The Greener Side of Drones
Imagine being able to see a unique perspective of the Sierra Nevada by exploring inaccessible wilderness areas. Sounds pretty incredible, right? These unique views would typically be impossible without the use of a plane, helicopter, or balloon. Through the use of drones, however, such has become not only possible but also easily accessible for the general public.
And individuals are not just using drones for recreational purposes. Many organizations have found them well suited for environmental utilization, specifically as a conservation and monitoring tool. John Takekawa, a wildlife biologist for the United States Geological Survey’s Western Ecological Research Center believes “the best use of drones, however, could be to observe Bay Area sea levels related to climate change. The drones allow researchers to take detailed aerial images of inundated marshland during high tides and after storms, looking specifically at how particular plant species survive in the changing — and increasingly inundated — environment over time.”
With our ever changing environment, and the increasing need to monitor its every move, drones have proven a useful tool for exactly that. The Environmental Protection Agency has been using drones to test air quality and NASA is using drones to test the makeup of the ozone and any changes in water vapor in the stratosphere. Furthermore, Amazon’s project, Prime Air would be able to deliver packages in under 30 minutes to customers around the world, effectively reducing their carbon footprint.
Drones are good for combat too–combating wildfire that is. Firefighters are optimistic about drones for the future of firefighting. Drones are now able to actually fight fires as well as spot them and gauge their movement. The usage of drones in firefighting is similar to a unique approach to farming, where drones can selectively spray pesticides on plants that need attention, reducing environmental damage and costs. Drones are able to survey crops, determine if their irrigation systems are working, how their plants are growing, and if their plants are healthy through infrared technology, and soon they’ll be doing the same for forest systems.

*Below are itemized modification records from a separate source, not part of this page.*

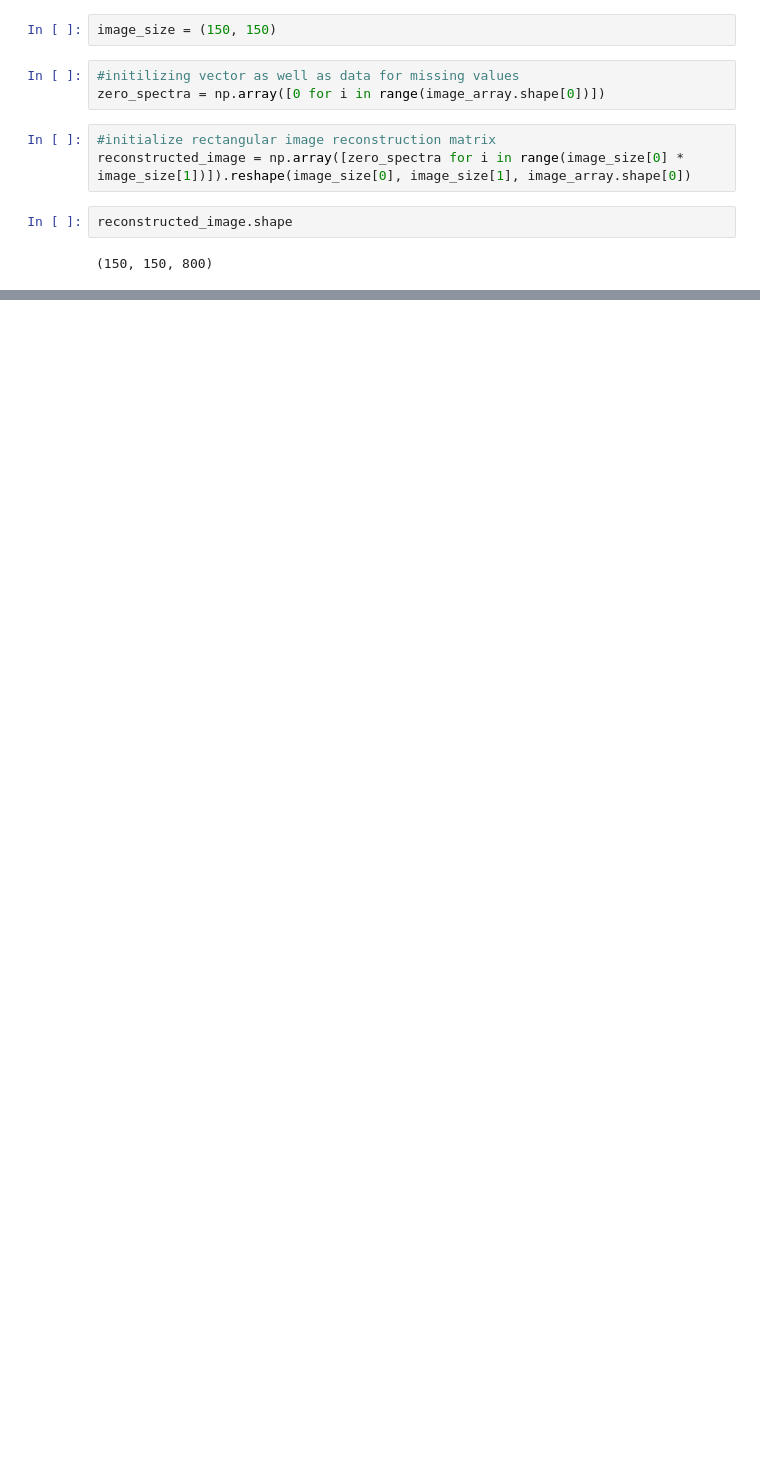
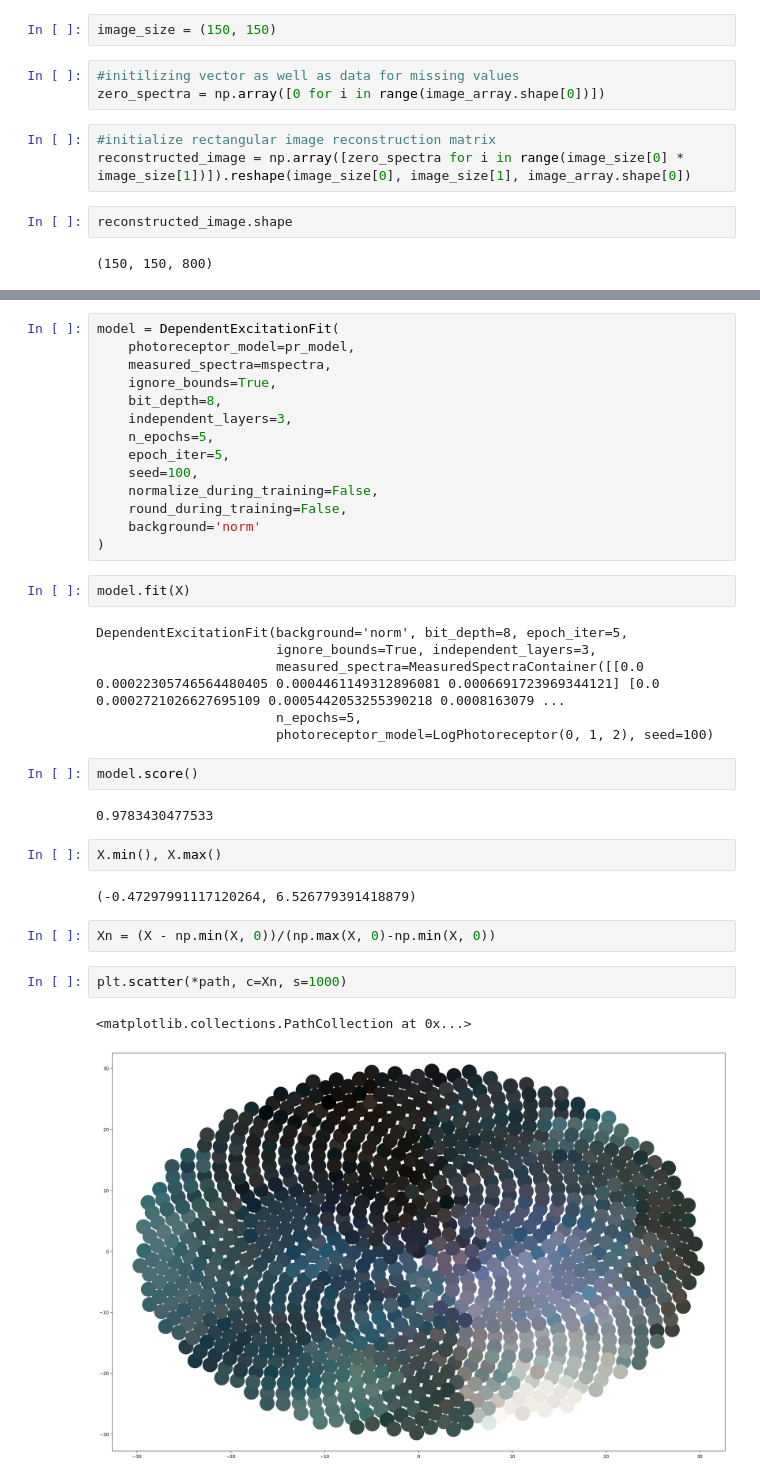
Before and after one commit to sm4988/dreye, a Jupyter notebook: tutorials/hyperspectral.ipynb, the cells around one changed output, grey strips where cells are left out. Saved outputs shown, nothing was run; the diff lists cells and outputs as text; blank space fills up the shorter version.

```diff
--- a/tutorials/hyperspectral.ipynb
+++ b/tutorials/hyperspectral.ipynb
@@ -55,0 +107,37 @@ reconstructed_image.shape
+# %%
+model = DependentExcitationFit(
+    photoreceptor_model=pr_model,
+    measured_spectra=mspectra,
+    ignore_bounds=True,
+    bit_depth=8,
+    independent_layers=3,
+    n_epochs=5,
+    epoch_iter=5,
+    seed=100,
+    normalize_during_training=False,
+    round_during_training=False,
+    background='norm'
+)
+# %%
+model.fit(X)
+# %% [output]
+DependentExcitationFit(background='norm', bit_depth=8, epoch_iter=5,
+                       ignore_bounds=True, independent_layers=3,
+                       measured_spectra=MeasuredSpectraContainer([[0.0 0.00022305746564480405 0.0004461149312896081 0.0006691723969344121] [0.0 0.0002721026627695109 0.0005442053255390218 0.0008163079 ...
+                       n_epochs=5,
+                       photoreceptor_model=LogPhotoreceptor(0, 1, 2), seed=100)
+# %%
+model.score()
+# %% [output]
+0.9783430477533
+# %%
+X.min(), X.max()
+# %% [output]
+(-0.47297991117120264, 6.526779391418879)
+# %%
+Xn = (X - np.min(X, 0))/(np.max(X, 0)-np.min(X, 0))
+# %%
+plt.scatter(*path, c=Xn, s=1000)
+# %% [output]
+<matplotlib.collections.PathCollection at 0x...>
+[figure, added]
```
Also changed, not shown: parts of 20 cells of this notebook, 1 other file.
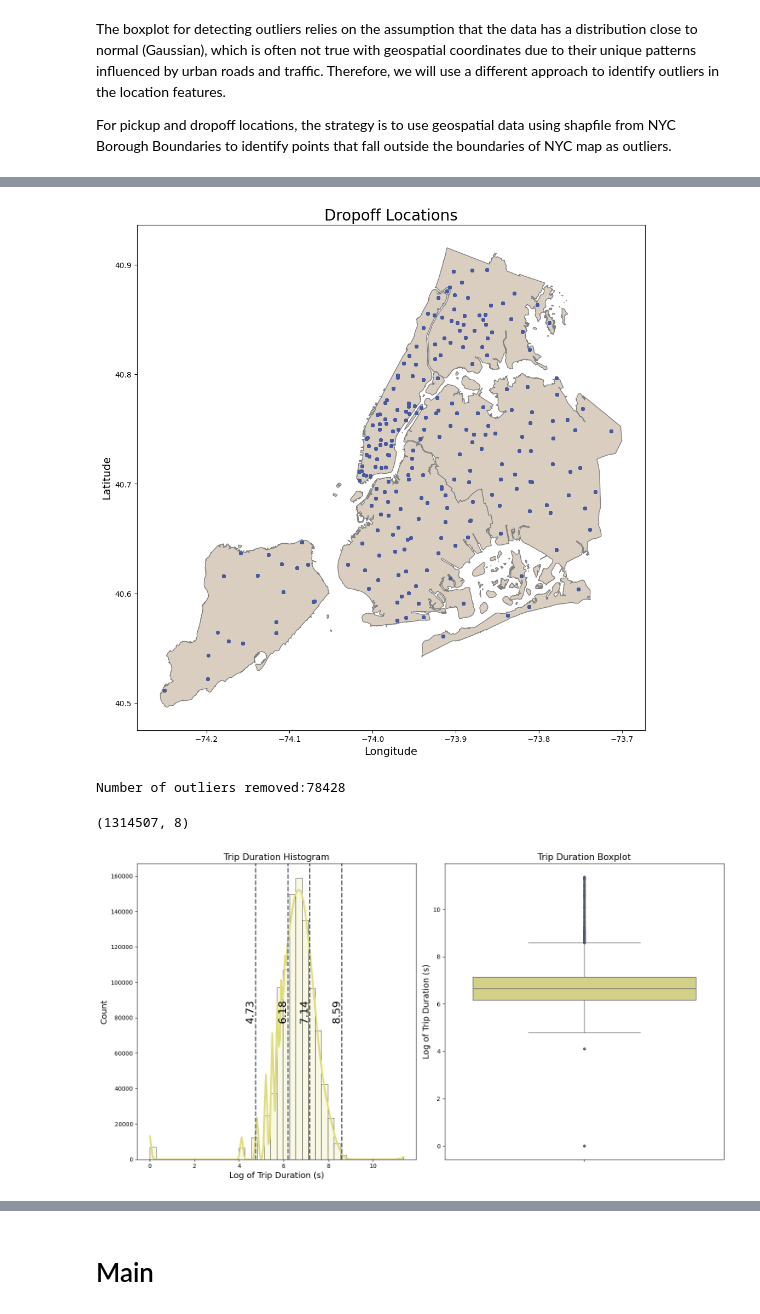
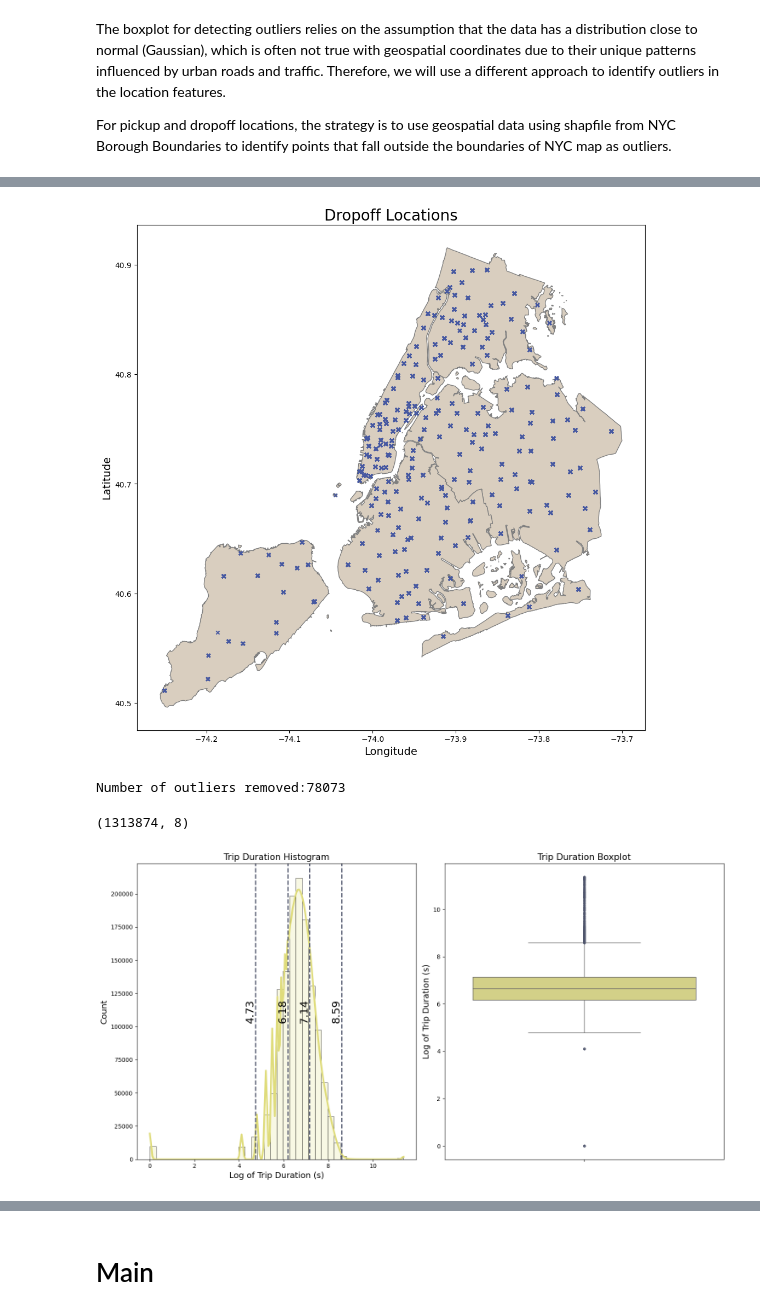
Before and after one commit to marcosbenicio/bayesian-neural-network, a Jupyter notebook: 02-regression/bnn-regression.ipynb, the cells around one changed output, grey strips where cells are left out. Cells and saved outputs as stored; diff of their text form; code cells hidden in the pictures.

Commit message:
finsih data preparation taxi nyc

```diff
--- a/02-regression/bnn-regression.ipynb
+++ b/02-regression/bnn-regression.ipynb
@@ -218,6 +220,8 @@ df_trips.head()
 The boxplot for detecting outliers relies on the assumption that the data has a distribution close to normal (Gaussian), which is often not true with geospatial coordinates due to their unique patterns influenced by urban roads and traffic. Therefore, we will use a different approach to identify outliers in the location features.
 
 For pickup and dropoff locations, the strategy is to use geospatial data using shapfile from NYC Borough Boundaries to identify points that fall outside the boundaries of NYC map as outliers.
+# %%
+df_taxi = pd.read_parquet('data/raw/yellow/taxi_2023_raw.parquet')
 # %%
 def plot_points_map(df, gdf_map, geometry_col, ax, title='', within_map=True,
                     color_map='beige', color_points='black'):
@@ -248,7 +252,7 @@ def plot_points_map(df, gdf_map, geometry_col, ax, title='', within_map=True,
 
     # Plot the map and the points
     gdf_map.plot(ax = ax, color=color_map, edgecolor='grey')
-    gdf_points.plot(ax =ax, markersize=15, color = color_points)
+    gdf_points.plot(ax =ax, markersize=20, color = color_points, marker = 'x')
     ax.set_xlabel('Longitude', fontsize=14)
     ax.set_ylabel('Latitude', fontsize=14)
     ax.set_title(title, fontsize=20)
@@ -259,16 +263,16 @@ nybb_path = 'data/external/nyc-borough-boundaries/geo_export_e13eede4-6de2-4ed8-
 nyc_boundary = gpd.read_file(nybb_path)
 
 # Creating the geometry for points
-geometry = gpd.points_from_xy(df_trips['pickup_longitude'], df_trips['pickup_latitude'])
+geometry = gpd.points_from_xy(df_taxi['pickup_longitude'], df_taxi['pickup_latitude'])
 
 # Creating the plot
 fig, ax = plt.subplots(figsize=(12, 12))
-pickup_within_nyc = plot_points_map(    df = df_trips, gdf_map = nyc_boundary,
+pickup_within_nyc = plot_points_map(    df = df_taxi, gdf_map = nyc_boundary,
                                         geometry_col = geometry, ax = ax, title =  'Pickup Locations',
                                         color_map= '#d9cebfff', color_points= '#4759A1'  )
 
 # Showing the plot
 plt.show()
 
-print(f'Number of outliers removed: {len(df_trips) - len(pickup_within_nyc)}')
+print(f'Number of outliers removed: {len(df_taxi) - len(pickup_within_nyc)}')
 # %% [output]
@@ -290,11 +294,13 @@ plt.show()
 print(f'Number of outliers removed:{len(pickup_within_nyc) - len(pickup_dropoff_within_nyc)}' )
 # %% [output]
 [figure]
-Number of outliers removed:78428
+Number of outliers removed:78073
-# %%
-pickup_dropoff_within_nyc.shape
-# %% [output]
-(1314507, 8)
+# %%
+# update dataset with the removed outliers
+df_taxi = pickup_dropoff_within_nyc.copy()
+display(df_taxi.shape)
+# %% [output]
+(1313874, 8)
 # %%
 def boxplot_stats(series, whis = 1.5):
     """
@@ -361,10 +367,10 @@ def plot_distribution_boxplot(  series, ax1, ax2, title='', label='', log1p=True
                         fontsize=18, color='black', va='center', ha='right', rotation=90)
 # %%
 fig, (ax1, ax2) = plt.subplots(1, 2, figsize=(15, 8))
-plot_distribution_boxplot(  df_trips['trip_duration'], ax1, ax2,
+plot_distribution_boxplot(  df_taxi['trip_duration'], ax1, ax2,
                             title='Trip Duration', label='Log of Trip Duration (s)')
 
 plt.tight_layout()
 plt.show()
 # %% [output]
-[figure, old version]
+[figure, new version]
```
Also changed, not shown: parts of 26 cells of this notebook.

Despite the more well-known use of drones for military purposes; drones have a variety of other purposes that have proven useful–particularly on the environmental side of things. From monitoring illegal dumping and changes in water quality to reducing greenhouse gas emissions through delivering packages, drones are beginning to have more of a presence in fields unrelated to military or government. With more appropriate uses of drones, they very well could be the green tool of the future.